"They are all spread and because we all have children, it becomes difficult to catch," he says.
& # 39; We purchased what we bought & # 39;
40-year-old Nero Thambipilay lives in the gym's apartment with his wife Abi and two young sons.
Thampipilay says, "We chose the first area and then bought what we could buy." "If we want a home for the same price, then we have to go further."
His wife's ability to travel to their job at CBD was an important part of the decision – it is in every way 45 minutes prior to Pimbal by train four days a week.
Saathyan, 5, attends local public school, and is seen by Shivan, 2, childcare or sometimes grandparents. Thampipilay is happy with the school and believes that the local public high school is also good.

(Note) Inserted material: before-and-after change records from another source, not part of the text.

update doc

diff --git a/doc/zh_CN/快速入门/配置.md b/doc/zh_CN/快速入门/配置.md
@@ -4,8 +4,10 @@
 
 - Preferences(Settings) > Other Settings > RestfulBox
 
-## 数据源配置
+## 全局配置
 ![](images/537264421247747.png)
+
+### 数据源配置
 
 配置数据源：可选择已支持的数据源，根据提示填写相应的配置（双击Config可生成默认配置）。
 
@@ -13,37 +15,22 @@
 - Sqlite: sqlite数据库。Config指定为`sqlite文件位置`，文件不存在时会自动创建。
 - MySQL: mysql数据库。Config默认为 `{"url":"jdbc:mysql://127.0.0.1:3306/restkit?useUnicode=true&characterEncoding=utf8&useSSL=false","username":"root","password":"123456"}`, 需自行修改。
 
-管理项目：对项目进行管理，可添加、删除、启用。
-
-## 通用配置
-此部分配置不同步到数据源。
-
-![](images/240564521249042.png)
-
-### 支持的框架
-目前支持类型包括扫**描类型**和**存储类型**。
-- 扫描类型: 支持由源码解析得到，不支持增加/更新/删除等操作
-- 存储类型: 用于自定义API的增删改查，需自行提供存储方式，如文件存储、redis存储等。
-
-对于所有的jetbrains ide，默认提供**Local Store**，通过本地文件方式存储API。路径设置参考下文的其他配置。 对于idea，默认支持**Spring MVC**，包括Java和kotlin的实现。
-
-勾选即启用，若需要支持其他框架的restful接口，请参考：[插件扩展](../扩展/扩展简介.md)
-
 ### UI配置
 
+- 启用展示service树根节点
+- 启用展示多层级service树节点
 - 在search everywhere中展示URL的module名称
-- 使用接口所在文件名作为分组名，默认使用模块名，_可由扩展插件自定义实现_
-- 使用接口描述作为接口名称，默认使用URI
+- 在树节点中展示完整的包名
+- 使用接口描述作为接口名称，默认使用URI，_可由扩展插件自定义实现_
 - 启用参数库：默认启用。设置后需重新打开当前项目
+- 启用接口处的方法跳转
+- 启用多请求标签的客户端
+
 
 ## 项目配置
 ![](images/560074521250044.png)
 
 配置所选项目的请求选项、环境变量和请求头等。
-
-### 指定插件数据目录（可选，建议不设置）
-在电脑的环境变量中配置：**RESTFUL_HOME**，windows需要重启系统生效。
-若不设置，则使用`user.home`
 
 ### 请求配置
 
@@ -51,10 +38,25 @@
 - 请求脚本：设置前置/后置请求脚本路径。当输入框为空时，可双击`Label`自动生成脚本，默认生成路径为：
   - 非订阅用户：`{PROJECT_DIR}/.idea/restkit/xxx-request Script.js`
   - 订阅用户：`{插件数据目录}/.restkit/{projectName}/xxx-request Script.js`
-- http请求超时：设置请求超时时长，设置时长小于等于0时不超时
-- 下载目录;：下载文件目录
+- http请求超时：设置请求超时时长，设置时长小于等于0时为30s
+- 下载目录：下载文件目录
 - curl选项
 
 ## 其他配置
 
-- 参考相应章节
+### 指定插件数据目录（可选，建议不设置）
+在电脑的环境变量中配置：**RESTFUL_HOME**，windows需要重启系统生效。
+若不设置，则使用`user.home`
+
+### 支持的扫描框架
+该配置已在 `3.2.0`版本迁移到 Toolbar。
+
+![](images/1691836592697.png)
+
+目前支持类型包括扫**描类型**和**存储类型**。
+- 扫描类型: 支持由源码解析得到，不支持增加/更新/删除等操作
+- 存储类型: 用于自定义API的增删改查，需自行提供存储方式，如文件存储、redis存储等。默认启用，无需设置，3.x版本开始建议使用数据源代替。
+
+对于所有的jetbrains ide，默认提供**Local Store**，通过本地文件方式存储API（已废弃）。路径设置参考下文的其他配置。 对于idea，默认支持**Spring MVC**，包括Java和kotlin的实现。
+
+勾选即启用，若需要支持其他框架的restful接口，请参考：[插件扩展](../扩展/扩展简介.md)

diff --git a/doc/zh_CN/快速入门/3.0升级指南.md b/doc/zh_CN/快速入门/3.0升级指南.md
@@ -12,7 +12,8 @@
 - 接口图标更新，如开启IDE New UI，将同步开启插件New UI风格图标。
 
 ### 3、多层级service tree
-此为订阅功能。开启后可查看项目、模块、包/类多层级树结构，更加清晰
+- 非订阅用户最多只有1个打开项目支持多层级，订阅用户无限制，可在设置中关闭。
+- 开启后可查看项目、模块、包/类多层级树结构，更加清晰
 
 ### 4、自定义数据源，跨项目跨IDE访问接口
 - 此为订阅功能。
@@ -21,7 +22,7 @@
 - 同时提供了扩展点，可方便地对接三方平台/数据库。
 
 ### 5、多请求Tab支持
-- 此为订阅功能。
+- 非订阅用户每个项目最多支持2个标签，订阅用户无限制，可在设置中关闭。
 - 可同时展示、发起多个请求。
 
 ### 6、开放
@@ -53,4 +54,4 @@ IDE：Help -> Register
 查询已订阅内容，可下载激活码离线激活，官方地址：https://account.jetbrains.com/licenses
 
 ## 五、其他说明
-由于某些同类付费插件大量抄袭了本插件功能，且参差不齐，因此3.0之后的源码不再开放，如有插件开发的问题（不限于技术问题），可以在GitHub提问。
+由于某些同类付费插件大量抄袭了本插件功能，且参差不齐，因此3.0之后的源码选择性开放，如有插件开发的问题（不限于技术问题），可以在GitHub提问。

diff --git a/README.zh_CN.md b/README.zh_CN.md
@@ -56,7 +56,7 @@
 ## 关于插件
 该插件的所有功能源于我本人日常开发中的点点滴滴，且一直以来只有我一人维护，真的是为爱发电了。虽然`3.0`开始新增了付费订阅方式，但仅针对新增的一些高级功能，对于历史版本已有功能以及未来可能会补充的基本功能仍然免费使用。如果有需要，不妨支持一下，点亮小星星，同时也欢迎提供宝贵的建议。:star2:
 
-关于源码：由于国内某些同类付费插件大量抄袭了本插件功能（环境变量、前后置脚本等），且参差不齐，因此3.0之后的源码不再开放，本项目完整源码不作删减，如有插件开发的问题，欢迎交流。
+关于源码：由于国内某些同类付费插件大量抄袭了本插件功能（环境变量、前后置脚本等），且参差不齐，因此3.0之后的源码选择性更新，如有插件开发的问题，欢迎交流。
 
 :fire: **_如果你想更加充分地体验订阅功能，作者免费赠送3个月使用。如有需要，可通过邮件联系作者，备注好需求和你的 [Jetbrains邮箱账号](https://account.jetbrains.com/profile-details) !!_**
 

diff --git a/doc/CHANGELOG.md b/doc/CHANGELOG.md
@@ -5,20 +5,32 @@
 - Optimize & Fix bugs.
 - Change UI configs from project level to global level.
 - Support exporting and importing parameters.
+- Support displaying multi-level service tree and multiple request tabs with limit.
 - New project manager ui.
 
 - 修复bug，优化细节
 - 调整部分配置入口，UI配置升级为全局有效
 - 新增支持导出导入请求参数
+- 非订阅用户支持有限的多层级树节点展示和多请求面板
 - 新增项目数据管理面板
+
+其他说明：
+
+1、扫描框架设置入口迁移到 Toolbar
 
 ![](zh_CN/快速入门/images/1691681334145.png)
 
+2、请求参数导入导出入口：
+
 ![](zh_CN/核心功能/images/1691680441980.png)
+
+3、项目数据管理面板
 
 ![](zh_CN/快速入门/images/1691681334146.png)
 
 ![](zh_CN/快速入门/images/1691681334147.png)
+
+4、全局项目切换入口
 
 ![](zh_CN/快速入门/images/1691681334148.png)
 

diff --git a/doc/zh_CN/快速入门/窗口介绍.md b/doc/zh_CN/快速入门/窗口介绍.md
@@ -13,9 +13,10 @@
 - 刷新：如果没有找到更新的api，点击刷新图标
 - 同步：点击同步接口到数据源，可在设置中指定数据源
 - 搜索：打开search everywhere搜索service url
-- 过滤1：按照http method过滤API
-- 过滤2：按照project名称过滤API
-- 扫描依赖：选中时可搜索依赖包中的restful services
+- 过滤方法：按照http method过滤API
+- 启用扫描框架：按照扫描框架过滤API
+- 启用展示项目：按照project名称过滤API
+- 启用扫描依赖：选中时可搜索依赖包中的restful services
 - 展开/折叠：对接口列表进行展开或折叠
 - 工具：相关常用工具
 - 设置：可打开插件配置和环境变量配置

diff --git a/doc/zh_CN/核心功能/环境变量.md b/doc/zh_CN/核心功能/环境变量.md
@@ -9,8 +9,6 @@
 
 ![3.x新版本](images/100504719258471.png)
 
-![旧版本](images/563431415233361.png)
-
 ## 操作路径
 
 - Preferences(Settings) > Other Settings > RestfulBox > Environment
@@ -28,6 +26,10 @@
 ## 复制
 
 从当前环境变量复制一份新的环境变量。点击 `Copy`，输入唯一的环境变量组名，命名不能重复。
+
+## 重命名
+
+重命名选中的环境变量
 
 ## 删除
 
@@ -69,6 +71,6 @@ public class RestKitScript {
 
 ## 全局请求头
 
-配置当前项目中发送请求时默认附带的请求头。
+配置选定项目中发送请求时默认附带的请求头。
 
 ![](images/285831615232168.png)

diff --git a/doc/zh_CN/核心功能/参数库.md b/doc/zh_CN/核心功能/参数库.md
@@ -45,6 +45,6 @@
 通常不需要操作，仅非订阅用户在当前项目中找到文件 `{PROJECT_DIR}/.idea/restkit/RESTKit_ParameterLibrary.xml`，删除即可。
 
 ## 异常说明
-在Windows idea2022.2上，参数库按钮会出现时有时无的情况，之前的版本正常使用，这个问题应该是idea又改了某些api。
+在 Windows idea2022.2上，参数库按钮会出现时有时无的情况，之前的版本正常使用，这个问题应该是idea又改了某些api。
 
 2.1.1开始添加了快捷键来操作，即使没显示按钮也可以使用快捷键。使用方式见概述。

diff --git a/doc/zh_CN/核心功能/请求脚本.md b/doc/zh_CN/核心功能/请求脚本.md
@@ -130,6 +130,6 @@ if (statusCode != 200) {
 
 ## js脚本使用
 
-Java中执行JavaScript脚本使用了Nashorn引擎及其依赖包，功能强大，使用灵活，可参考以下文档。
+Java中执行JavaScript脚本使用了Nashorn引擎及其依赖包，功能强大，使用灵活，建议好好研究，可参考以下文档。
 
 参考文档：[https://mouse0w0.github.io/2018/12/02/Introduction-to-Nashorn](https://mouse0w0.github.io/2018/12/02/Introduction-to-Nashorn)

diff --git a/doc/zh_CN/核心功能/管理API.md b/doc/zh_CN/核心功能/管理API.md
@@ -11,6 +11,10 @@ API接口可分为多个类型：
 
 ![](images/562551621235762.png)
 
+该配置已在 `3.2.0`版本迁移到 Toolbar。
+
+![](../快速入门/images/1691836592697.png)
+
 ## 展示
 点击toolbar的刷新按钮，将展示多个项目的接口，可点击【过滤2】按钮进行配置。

Thambipile runs a family-oriented father, a consultant and coaching business helps men and grandchildren overcome problems related to self-doubt, stress and balance of work-life. It also offers advice on investing in property.
He says, "Now the biggest challenge for men is the family struggle." "There are long hours on the job, there is a long association, they are not spending the time they want with their children.
"Their role is to show how to make their limited time best with their children. Then, if they can make changes in some geography or career, but it is not particularly possible in Sydney."
Thambipilay says that his wife would especially like being a mother at home right now, while the boys were young, but it was not financially possible for the family. Rather, she works part-time, and Thamppilley has tailored her work requirement to family needs.
He described it as a "balancing act", Thumbili began working late on his typical day, and in the morning passed the morning with his sons before going to the Gordon office.
The late start sometimes ends late.
"There's a little evening that I do not even see boys, but it's a trade off."
& # 39; I'm here & # 39;
Because she was pregnant with her first child, she was non-psychologically for moving from Kempturdown to Horsensby – but her husband needed to explain.
She says, "I was raised here, so I'm lobbying for it." "Before we moved it, we asked to eat a lot on Newtown King Street!"
The couple was looking into the inner west, but when Cathy, now 40, became pregnant, the bank reduced pre-approval for home loans.
In place of this, the couple decided to buy a three-bedroom house in Horsbyby from the valley point of view, returning a few streets from Bushland and under a train station strike.
Their daughter Emma is now two and hopes to have a couple more children.
Kathy leaves the tree, the backyard to play for the children, and the safest suburb where children are wandering in the neighborhood where they are old.
"For me, I think there is [no trade-offs] Because I have found family and friends here; Her family is a little too far and she's a business-off, "she says. Even though what I want to do is the external stuff, I think I live in a big entertainment park here, booswalking and mountain biking. It was from Maurobra so it needed convincing. "
Cathy works as a solicitor near the Central Station and visits her husband, Wayneard. "Hornsb is on the Newcastle train line, so it is only 35 minutes' journey to the city [if you get the right train]"She said." If we were in a small station with a low train, it would really be a different possibility. "
Catlin FitzSimon is the associate editor of The Sun-Herald and columnist.
Matt Bongard is a journalist in the Sydney Morning Herald.